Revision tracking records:
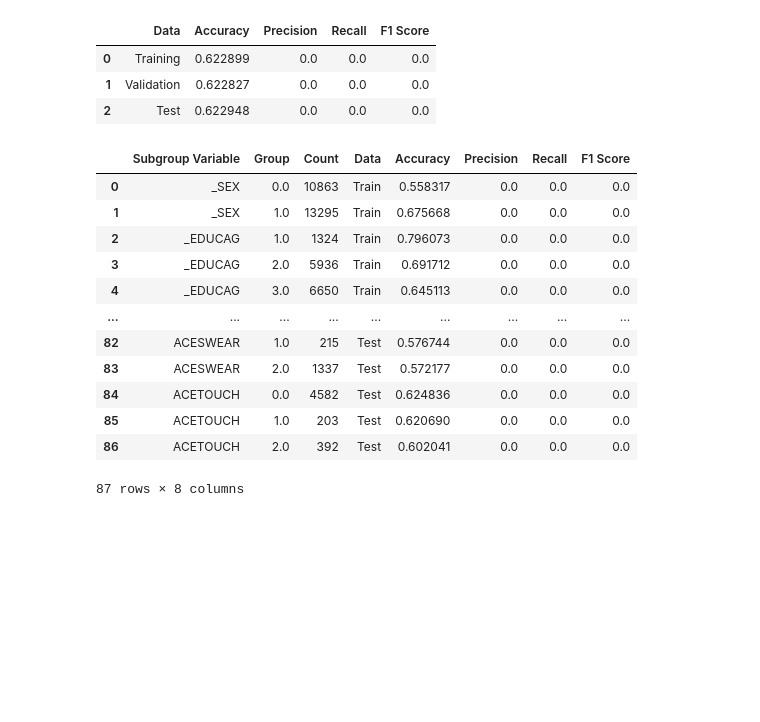
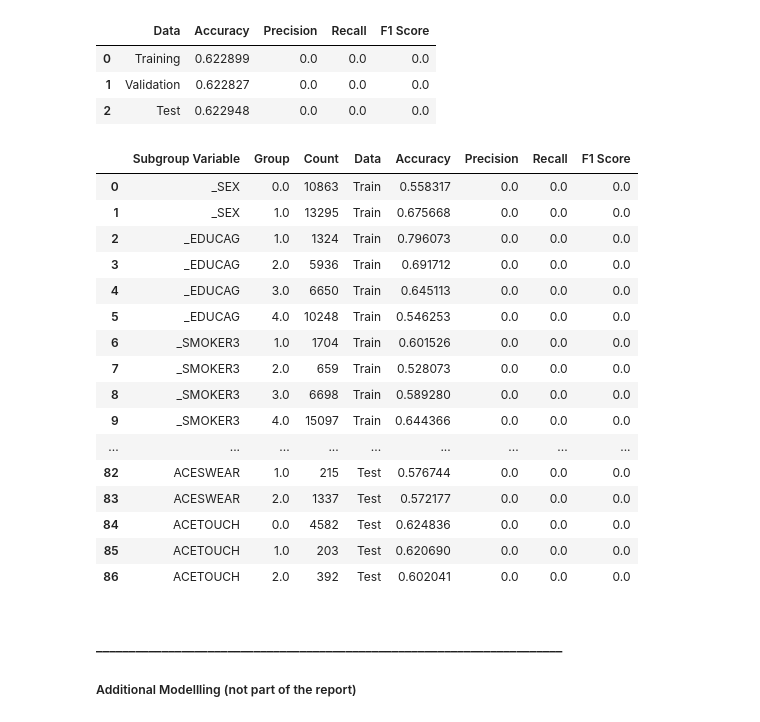
Before and after one commit to cassidy-bruner/mids-207-final-project-team-4, a Jupyter notebook: python_notebooks/baseline_model.ipynb, the cells around one changed output. Saved outputs shown, nothing was run; the diff lists cells and outputs as text; code cells hidden in the pictures; blank space fills up the shorter version.

```diff
--- a/python_notebooks/baseline_model.ipynb
+++ b/python_notebooks/baseline_model.ipynb
@@ -79,7 +80,9 @@ summary_table
 | 1 | Validation | 0.622827 | 0.0 | 0.0 | 0.0 |
 | 2 | Test | 0.622948 | 0.0 | 0.0 | 0.0 |
 # %%
-# Specific subgroup columns to check performance for
+pd.set_option('display.max_rows', None)
+
+#  Specific subgroup columns to check performance for
 subgroup_cols = ['_SEX', '_EDUCAG', '_SMOKER3', 'ACEDEPRS', 'ACEPRISN', 'ACEDIVRC', 'ACEPUNCH',
        'ACEHURT1', 'ACESWEAR', 'ACETOUCH']
 
@@ -89,37 +92,44 @@ subgroup_results = []
 for split_name, X, y in [
     ("Train", cleaned_X_train, cleaned_y_train),
     ("Validation", cleaned_X_val, cleaned_y_val),
     ("Test", cleaned_X_test, cleaned_y_test)
 ]:
     for col in subgroup_cols:
         if col not in X.columns:
             continue
 
         for group, idx in X.groupby(col).groups.items():
             y_true = y.loc[idx]
             y_pred = np.full(len(y_true), fill_value=majority_class)
 
             subgroup_results.append({
                 "Subgroup Variable": col,
                 "Group": group,
                 "Count": len(y_true),
                 **get_metrics(split_name, y_true, y_pred)
             })
 
 # SDisplay subgroup metrics
 subgroup_table = pd.DataFrame(subgroup_results)
 subgroup_table
 # %% [output]
 |  | Subgroup Variable | Group | Count | Data | Accuracy | Precision | Recall | F1 Score |
 | 0 | _SEX | 0.0 | 10863 | Train | 0.558317 | 0.0 | 0.0 | 0.0 |
 | 1 | _SEX | 1.0 | 13295 | Train | 0.675668 | 0.0 | 0.0 | 0.0 |
 | 2 | _EDUCAG | 1.0 | 1324 | Train | 0.796073 | 0.0 | 0.0 | 0.0 |
 | 3 | _EDUCAG | 2.0 | 5936 | Train | 0.691712 | 0.0 | 0.0 | 0.0 |
 | 4 | _EDUCAG | 3.0 | 6650 | Train | 0.645113 | 0.0 | 0.0 | 0.0 |
+| 5 | _EDUCAG | 4.0 | 10248 | Train | 0.546253 | 0.0 | 0.0 | 0.0 |
+| 6 | _SMOKER3 | 1.0 | 1704 | Train | 0.601526 | 0.0 | 0.0 | 0.0 |
+| 7 | _SMOKER3 | 2.0 | 659 | Train | 0.528073 | 0.0 | 0.0 | 0.0 |
+| 8 | _SMOKER3 | 3.0 | 6698 | Train | 0.589280 | 0.0 | 0.0 | 0.0 |
+| 9 | _SMOKER3 | 4.0 | 15097 | Train | 0.644366 | 0.0 | 0.0 | 0.0 |
 | ... | ... | ... | ... | ... | ... | ... | ... | ... |
 | 82 | ACESWEAR | 1.0 | 215 | Test | 0.576744 | 0.0 | 0.0 | 0.0 |
 | 83 | ACESWEAR | 2.0 | 1337 | Test | 0.572177 | 0.0 | 0.0 | 0.0 |
 | 84 | ACETOUCH | 0.0 | 4582 | Test | 0.624836 | 0.0 | 0.0 | 0.0 |
 | 85 | ACETOUCH | 1.0 | 203 | Test | 0.620690 | 0.0 | 0.0 | 0.0 |
 | 86 | ACETOUCH | 2.0 | 392 | Test | 0.602041 | 0.0 | 0.0 | 0.0 |
-87 rows × 8 columns
+# %% [markdown]
+#### _______________________________________________________________________
+##### Additional Modellling (not part of the report)
```
Also changed, not shown: parts of 3 cells of this notebook.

(TASK): Copy from the entries only those lines that hold the word "ACESWEAR".

(TASK SOLUTION):
        'ACEHURT1', 'ACESWEAR', 'ACETOUCH']
 | 82 | ACESWEAR | 1.0 | 215 | Test | 0.576744 | 0.0 | 0.0 | 0.0 |
 | 83 | ACESWEAR | 2.0 | 1337 | Test | 0.572177 | 0.0 | 0.0 | 0.0 |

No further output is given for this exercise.